The PARTNER study found zero new infections in HIV-mixed couples where the positive status partner was receiving suppressive ART. The study took part from 2010 to 2014, conducted in 75 different locations in 14 European countries.
Exactly 767 HIV-mixed couples took place in the study that documented more than 30,000 sexual acts. The study only looked at couples where the HIV-negative partner was not taking PReP (a pill that helps prevent infection for HIV-negative people), and the HIV-positive partner was on ART. These couples must have engaged in unprotected anal or vaginal sex in the month prior to the beginning of the study.
One third of the couples studied were homosexual men, a demographic that was excluded in two similar surveys that were conducted in 2008 and 2011.
The exclusion of homosexual couples baffled researches of the current study, since the Centers for Disease Control and Prevention reported that 63 percent of all new HIV infections in 2012 occurred in male-to-male sex, and anal sex is one of the riskiest activities for transmission. The researchers will now go onto phase 2 of the study, which takes an exclusive look at homosexual male couples.

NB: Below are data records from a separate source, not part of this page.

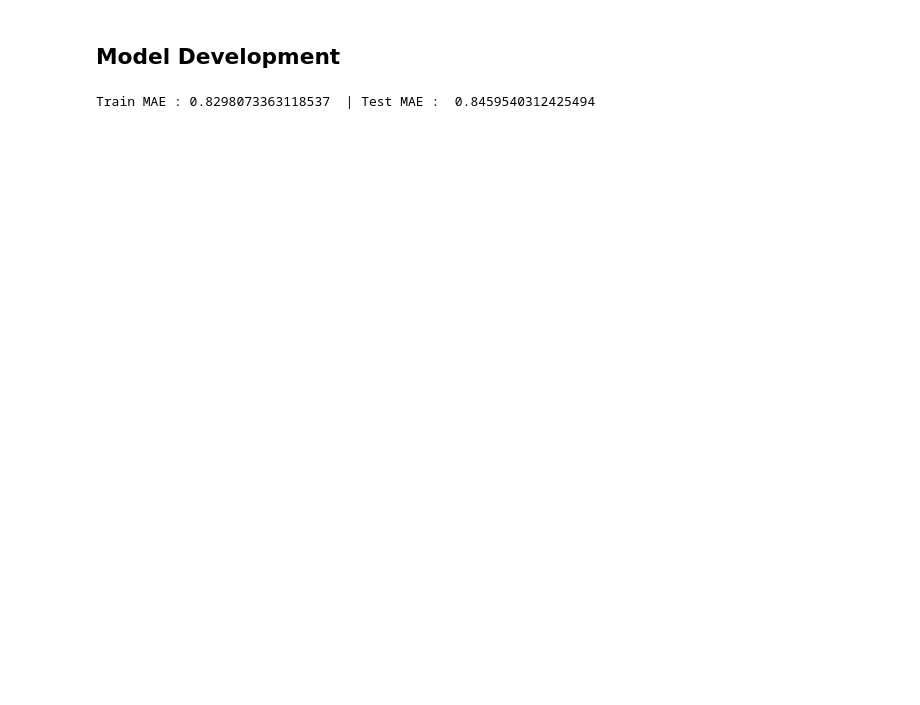
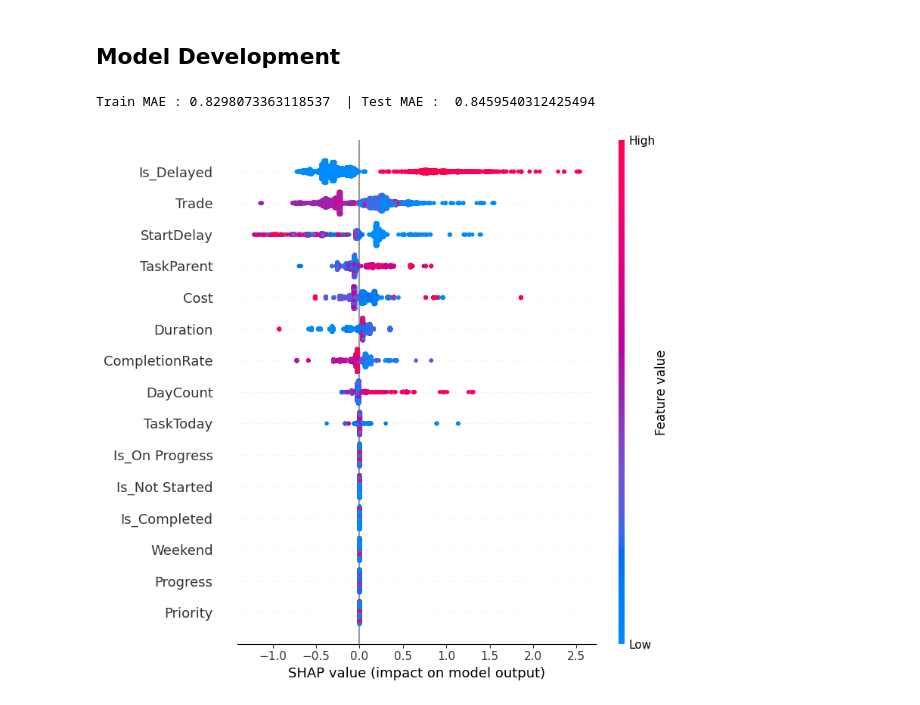
Before and after one commit to radicu/method, a Jupyter notebook: task_model.ipynb, the cells around one changed output. Drawn from its saved outputs; the diff is of its cells as text; code cells hidden in the pictures; blank space fills up the shorter version.

```diff
--- a/task_model.ipynb
+++ b/task_model.ipynb
@@ -154,4 +160,10 @@ mae_test = mean_absolute_error(y_test, y_pred)
 print("Train MAE :", mae_train, " | Test MAE : ", mae_test)
 # %% [output]
 Train MAE : 0.8298073363118537  | Test MAE :  0.8459540312425494
+# %%
+explainer = shap.Explainer(model, X_train)
+shap_values = explainer(X_train)
+shap.summary_plot(shap_values)
+# %% [output]
+[figure, added]
 # %%
```
Also changed, not shown: parts of 7 cells of this notebook.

The study underscores the importance of testing for new HIV infections. But only 1 in 6 people who are HIV-positive know of their status according to the CDC. The better people know about their HIV status, the more they can do to get effective antiretroviral treatment, which helps extend life expediency and stop the spread of HIV/AIDS.